It is a common belief that multitasking is a way to get more done in a limited amount of time. In reality, multitasking can be inefficient and, when done in the wrong situations, dangerous. Distracted driving accidents are just one area where the myth of multitasking is causing harm. Pedestrians also suffer elevated accident rates when they engage in texting, chatting or other tasks that take their attention away from getting safely to where they are going. The ability to focus your attention on a single task and do so until it is complete is highly valuable. That is true for almost every activity you do, including driving.

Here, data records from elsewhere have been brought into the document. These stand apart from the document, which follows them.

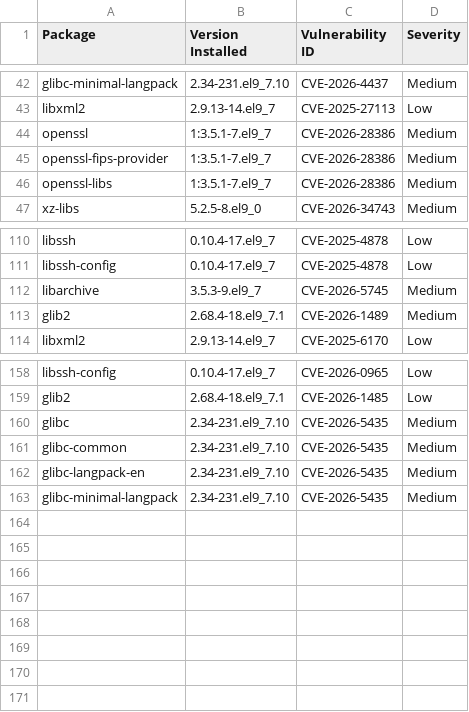
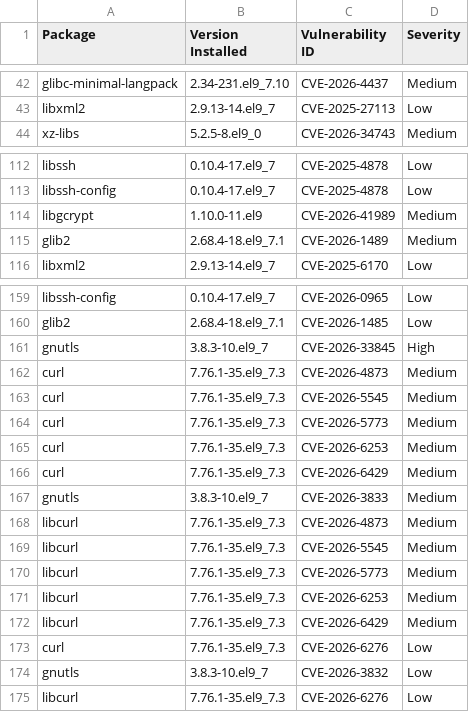
Before and after one commit to AnchorLayer/docker-baseimage-rocky, a CSV file: vuln-reports-Onyx/grype-report-Onyx.csv, drawn as a sheet; only a part is shown, gaps mark what is left out; the diff covers the shown part only.

```diff
--- a/vuln-reports-Onyx/grype-report-Onyx.csv
+++ b/vuln-reports-Onyx/grype-report-Onyx.csv
@@ -43,5 +43,2 @@
 "libxml2","2.9.13-14.el9_7","CVE-2025-27113","Low"
-"openssl","1:3.5.1-7.el9_7","CVE-2026-28386","Medium"
-"openssl-fips-provider","1:3.5.1-7.el9_7","CVE-2026-28386","Medium"
-"openssl-libs","1:3.5.1-7.el9_7","CVE-2026-28386","Medium"
 "xz-libs","5.2.5-8.el9_0","CVE-2026-34743","Medium"
@@ -111,3 +113,3 @@
 "libssh-config","0.10.4-17.el9_7","CVE-2025-4878","Low"
-"libarchive","3.5.3-9.el9_7","CVE-2026-5745","Medium"
+"libgcrypt","1.10.0-11.el9","CVE-2026-41989","Medium"
 "glib2","2.68.4-18.el9_7.1","CVE-2026-1489","Medium"
@@ -159,5 +160,16 @@
 "glib2","2.68.4-18.el9_7.1","CVE-2026-1485","Low"
-"glibc","2.34-231.el9_7.10","CVE-2026-5435","Medium"
-"glibc-common","2.34-231.el9_7.10","CVE-2026-5435","Medium"
-"glibc-langpack-en","2.34-231.el9_7.10","CVE-2026-5435","Medium"
-"glibc-minimal-langpack","2.34-231.el9_7.10","CVE-2026-5435","Medium"
+"gnutls","3.8.3-10.el9_7","CVE-2026-33845","High"
+"curl","7.76.1-35.el9_7.3","CVE-2026-4873","Medium"
+"curl","7.76.1-35.el9_7.3","CVE-2026-5545","Medium"
+"curl","7.76.1-35.el9_7.3","CVE-2026-5773","Medium"
+"curl","7.76.1-35.el9_7.3","CVE-2026-6253","Medium"
+"curl","7.76.1-35.el9_7.3","CVE-2026-6429","Medium"
+"gnutls","3.8.3-10.el9_7","CVE-2026-3833","Medium"
+"libcurl","7.76.1-35.el9_7.3","CVE-2026-4873","Medium"
+"libcurl","7.76.1-35.el9_7.3","CVE-2026-5545","Medium"
+"libcurl","7.76.1-35.el9_7.3","CVE-2026-5773","Medium"
+"libcurl","7.76.1-35.el9_7.3","CVE-2026-6253","Medium"
+"libcurl","7.76.1-35.el9_7.3","CVE-2026-6429","Medium"
+"curl","7.76.1-35.el9_7.3","CVE-2026-6276","Low"
+"gnutls","3.8.3-10.el9_7","CVE-2026-3832","Low"
+"libcurl","7.76.1-35.el9_7.3","CVE-2026-6276","Low"
```
Also changed, not shown: 1 added row and 7 moved rows elsewhere in this file, vuln-reports-Obsidian/grype-report-Obsidian.csv, vuln-reports-Quartz/grype-report-Quartz.csv, 16 other files.
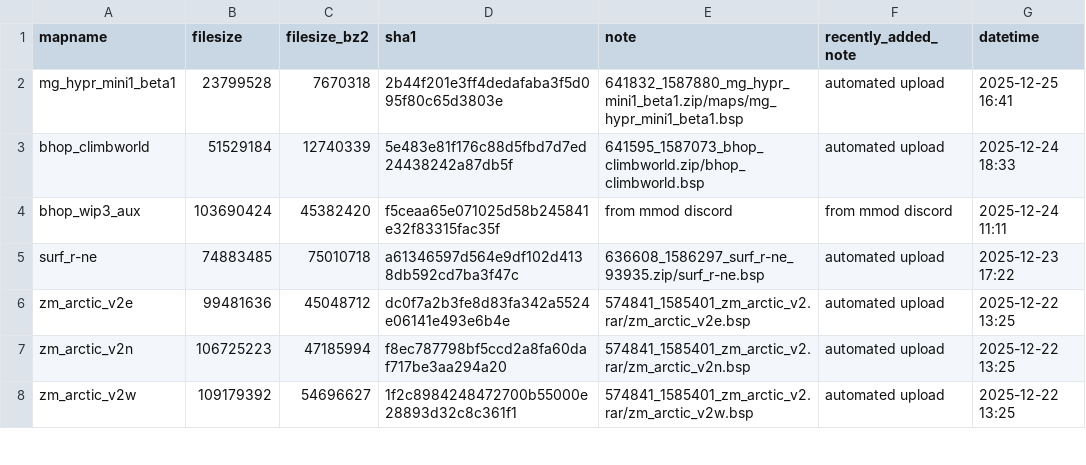
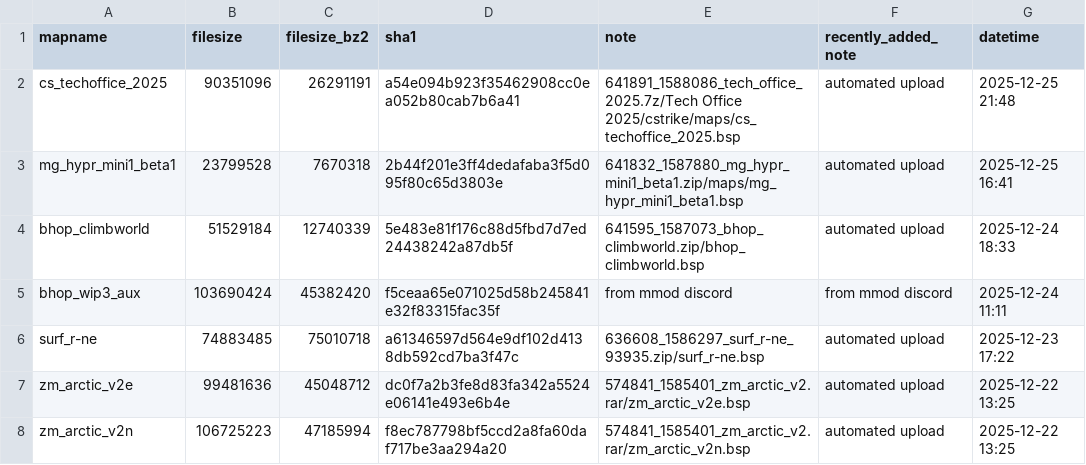
Before and after one commit to srcwr/maps-cstrike, a CSV file: recently_added.csv, drawn as a sheet; only a part is shown; the shorter side is filled out with more unchanged rows.

```diff
--- a/recently_added.csv
+++ b/recently_added.csv
@@ -1,2 +1,3 @@
 mapname,filesize,filesize_bz2,sha1,note,recently_added_note,datetime
+cs_techoffice_2025,90351096,26291191,a54e094b923f35462908cc0ea052b80cab7b6a41,641891_1588086_tech_office_2025.7z/Tech Office 2025/cstrike/maps/cs_techoffice_2025.bsp,automated upload,2025-12-25 21:48
 mg_hypr_mini1_beta1,23799528,7670318,2b44f201e3ff4dedafaba3f5d095f80c65d3803e,641832_1587880_mg_hypr_mini1_beta1.zip/maps/mg_hypr_mini1_beta1.bsp,automated upload,2025-12-25 16:41
```
Also changed, not shown: gamebanana-modified-times.csv, unprocessed/gamebanana-x-automatic.csv, 1 other file.
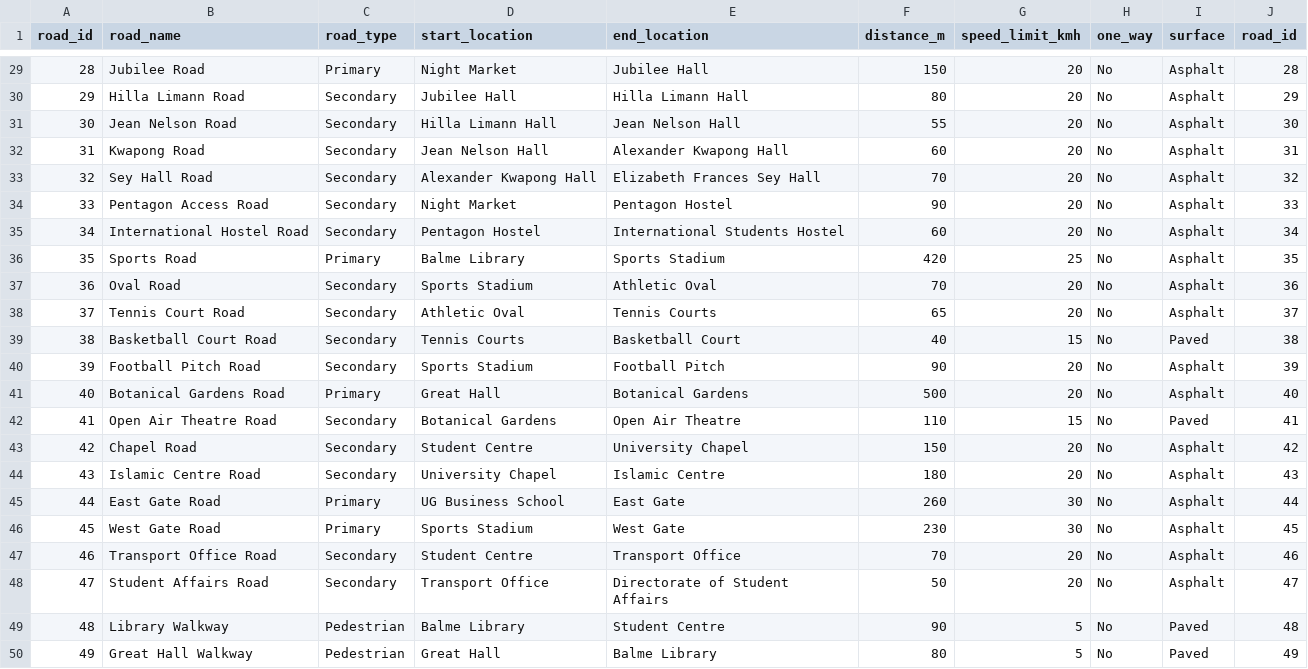
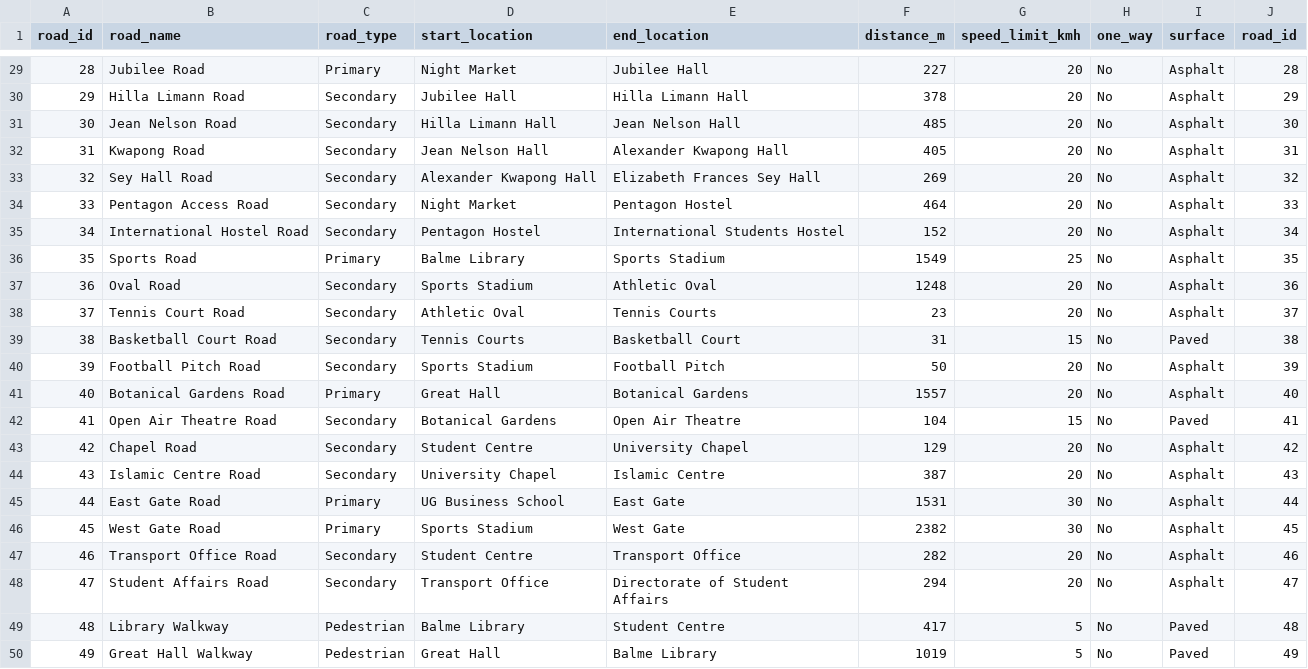
Before and after one commit to Anscolouis-UG/septagon02-dsa-project, a CSV file: data_base/roads.csv, drawn as a sheet; only a part is shown, gaps mark what is left out; the diff covers the shown part only.

```diff
--- a/data_base/roads.csv
+++ b/data_base/roads.csv
@@ -29,22 +29,22 @@ road_id,road_name,road_type,start_location,end_location,distance_m,speed_limit_k
-28,Jubilee Road,Primary,Night Market,Jubilee Hall,150,20,No,Asphalt,28
-29,Hilla Limann Road,Secondary,Jubilee Hall,Hilla Limann Hall,80,20,No,Asphalt,29
-30,Jean Nelson Road,Secondary,Hilla Limann Hall,Jean Nelson Hall,55,20,No,Asphalt,30
-31,Kwapong Road,Secondary,Jean Nelson Hall,Alexander Kwapong Hall,60,20,No,Asphalt,31
-32,Sey Hall Road,Secondary,Alexander Kwapong Hall,Elizabeth Frances Sey Hall,70,20,No,Asphalt,32
-33,Pentagon Access Road,Secondary,Night Market,Pentagon Hostel,90,20,No,Asphalt,33
-34,International Hostel Road,Secondary,Pentagon Hostel,International Students Hostel,60,20,No,Asphalt,34
-35,Sports Road,Primary,Balme Library,Sports Stadium,420,25,No,Asphalt,35
-36,Oval Road,Secondary,Sports Stadium,Athletic Oval,70,20,No,Asphalt,36
-37,Tennis Court Road,Secondary,Athletic Oval,Tennis Courts,65,20,No,Asphalt,37
-38,Basketball Court Road,Secondary,Tennis Courts,Basketball Court,40,15,No,Paved,38
-39,Football Pitch Road,Secondary,Sports Stadium,Football Pitch,90,20,No,Asphalt,39
-40,Botanical Gardens Road,Primary,Great Hall,Botanical Gardens,500,20,No,Asphalt,40
-41,Open Air Theatre Road,Secondary,Botanical Gardens,Open Air Theatre,110,15,No,Paved,41
-42,Chapel Road,Secondary,Student Centre,University Chapel,150,20,No,Asphalt,42
-43,Islamic Centre Road,Secondary,University Chapel,Islamic Centre,180,20,No,Asphalt,43
-44,East Gate Road,Primary,UG Business School,East Gate,260,30,No,Asphalt,44
-45,West Gate Road,Primary,Sports Stadium,West Gate,230,30,No,Asphalt,45
-46,Transport Office Road,Secondary,Student Centre,Transport Office,70,20,No,Asphalt,46
-47,Student Affairs Road,Secondary,Transport Office,Directorate of Student Affairs,50,20,No,Asphalt,47
-48,Library Walkway,Pedestrian,Balme Library,Student Centre,90,5,No,Paved,48
-49,Great Hall Walkway,Pedestrian,Great Hall,Balme Library,80,5,No,Paved,49
+28,Jubilee Road,Primary,Night Market,Jubilee Hall,227,20,No,Asphalt,28
+29,Hilla Limann Road,Secondary,Jubilee Hall,Hilla Limann Hall,378,20,No,Asphalt,29
+30,Jean Nelson Road,Secondary,Hilla Limann Hall,Jean Nelson Hall,485,20,No,Asphalt,30
+31,Kwapong Road,Secondary,Jean Nelson Hall,Alexander Kwapong Hall,405,20,No,Asphalt,31
+32,Sey Hall Road,Secondary,Alexander Kwapong Hall,Elizabeth Frances Sey Hall,269,20,No,Asphalt,32
+33,Pentagon Access Road,Secondary,Night Market,Pentagon Hostel,464,20,No,Asphalt,33
+34,International Hostel Road,Secondary,Pentagon Hostel,International Students Hostel,152,20,No,Asphalt,34
+35,Sports Road,Primary,Balme Library,Sports Stadium,1549,25,No,Asphalt,35
+36,Oval Road,Secondary,Sports Stadium,Athletic Oval,1248,20,No,Asphalt,36
+37,Tennis Court Road,Secondary,Athletic Oval,Tennis Courts,23,20,No,Asphalt,37
+38,Basketball Court Road,Secondary,Tennis Courts,Basketball Court,31,15,No,Paved,38
+39,Football Pitch Road,Secondary,Sports Stadium,Football Pitch,50,20,No,Asphalt,39
+40,Botanical Gardens Road,Primary,Great Hall,Botanical Gardens,1557,20,No,Asphalt,40
+41,Open Air Theatre Road,Secondary,Botanical Gardens,Open Air Theatre,104,15,No,Paved,41
+42,Chapel Road,Secondary,Student Centre,University Chapel,129,20,No,Asphalt,42
+43,Islamic Centre Road,Secondary,University Chapel,Islamic Centre,387,20,No,Asphalt,43
+44,East Gate Road,Primary,UG Business School,East Gate,1531,30,No,Asphalt,44
+45,West Gate Road,Primary,Sports Stadium,West Gate,2382,30,No,Asphalt,45
+46,Transport Office Road,Secondary,Student Centre,Transport Office,282,20,No,Asphalt,46
+47,Student Affairs Road,Secondary,Transport Office,Directorate of Student Affairs,294,20,No,Asphalt,47
+48,Library Walkway,Pedestrian,Balme Library,Student Centre,417,5,No,Paved,48
+49,Great Hall Walkway,Pedestrian,Great Hall,Balme Library,1019,5,No,Paved,49
```
Also changed, not shown: 27 edited cells elsewhere in this file, data_base/locations.csv, 3 other files.
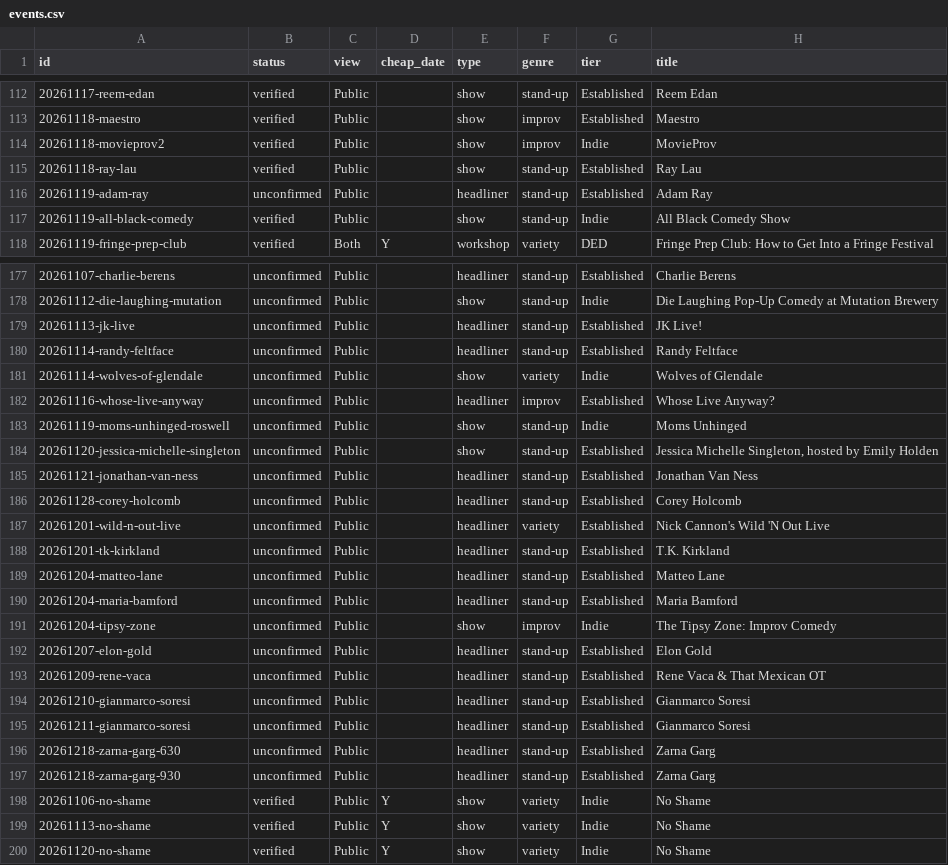
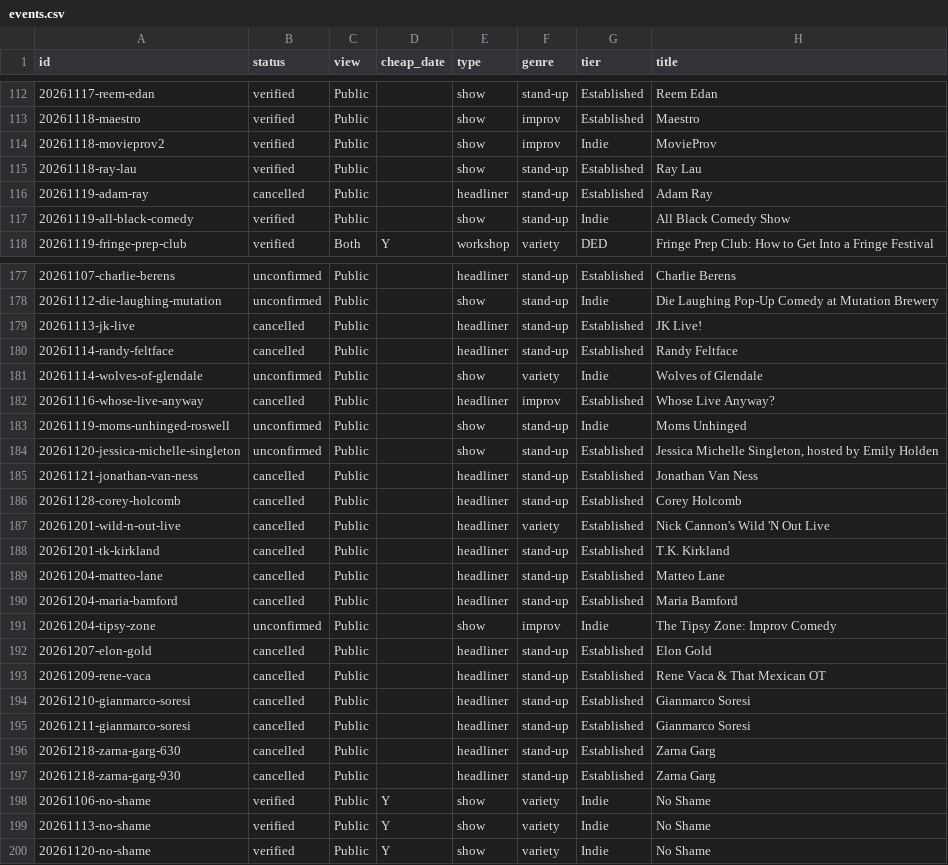
Before and after one commit to dynamiceldorado/live-comedy-guide, a CSV file: data/sheet/events.csv, drawn as a sheet; only a part is shown, gaps mark what is left out; the diff names each change by its address in the sheet, - before the commit and + after, or states it on an @@ line.

Commit message:
Sheet sync 2026-11-08 16:45

```diff
--- a/data/sheet/events.csv
+++ b/data/sheet/events.csv
-B116 (status): unconfirmed
+B116 (status): cancelled
-B179:B180 (status): unconfirmed
+B179:B180 (status): cancelled
-B182 (status): unconfirmed
+B182 (status): cancelled
-B185:B190 (status): unconfirmed
+B185:B190 (status): cancelled
-B192:B197 (status): unconfirmed
+B192:B197 (status): cancelled
```
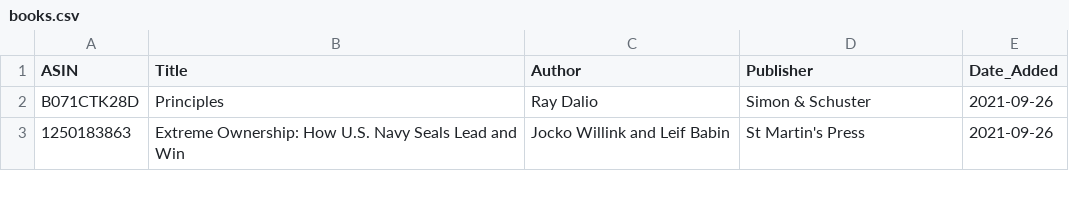
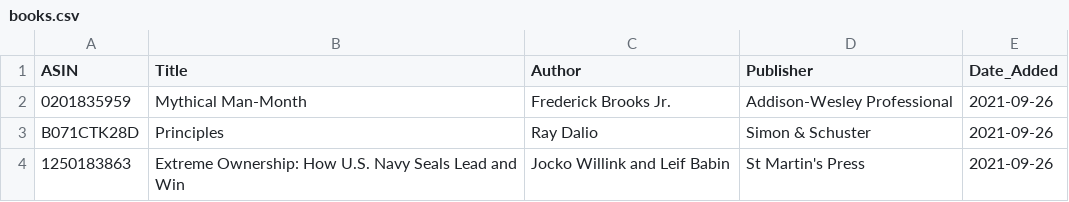
Before and after one commit to jacechua/infinite-library-babel, a CSV file: books.csv, drawn as a sheet; only a part is shown; the diff names each change by its address in the sheet, - before the commit and + after, or states it on an @@ line.

Commit message:
Update books.csv

```diff
--- a/books.csv
+++ b/books.csv
+row 2: 0201835959 | Mythical Man-Month | Frederick Brooks Jr. | Addison-Wesley Professional | 2021-09-26
```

The fundamental problem with multitasking is that when people believe they are completing several tasks, they are really just switching inefficiently from one task to another. This leads to wasted time in transition and to mistakes. Doing a poor job of three tasks at once is not better than doing each task well and then moving on when that task is done. When it comes to driving, when a driver is texting or even using a hands-free device, that driver is not actually driving. They are behind the wheel of a vehicle, but they are doing something else.
One group of experts estimated that multitasking leads to a 40 percent reduction in productivity. Studies have suggested that texting or talking on your phone causes the same reduction in your ability to drive safely as driving drunk. Hands-free devices do not improve the situation. Your mind will either be on completing a phone call or on safe driving, never both.
To protect yourself and improve your productivity, organize your life so you can complete one task at a time. It will save you time, improve your health and save you a host of problems.
Source: Fox News, “12 reasons to stop multitasking now,” by Amanda MacMillan, 18 June 2013
A Broad Argument Against Multitasking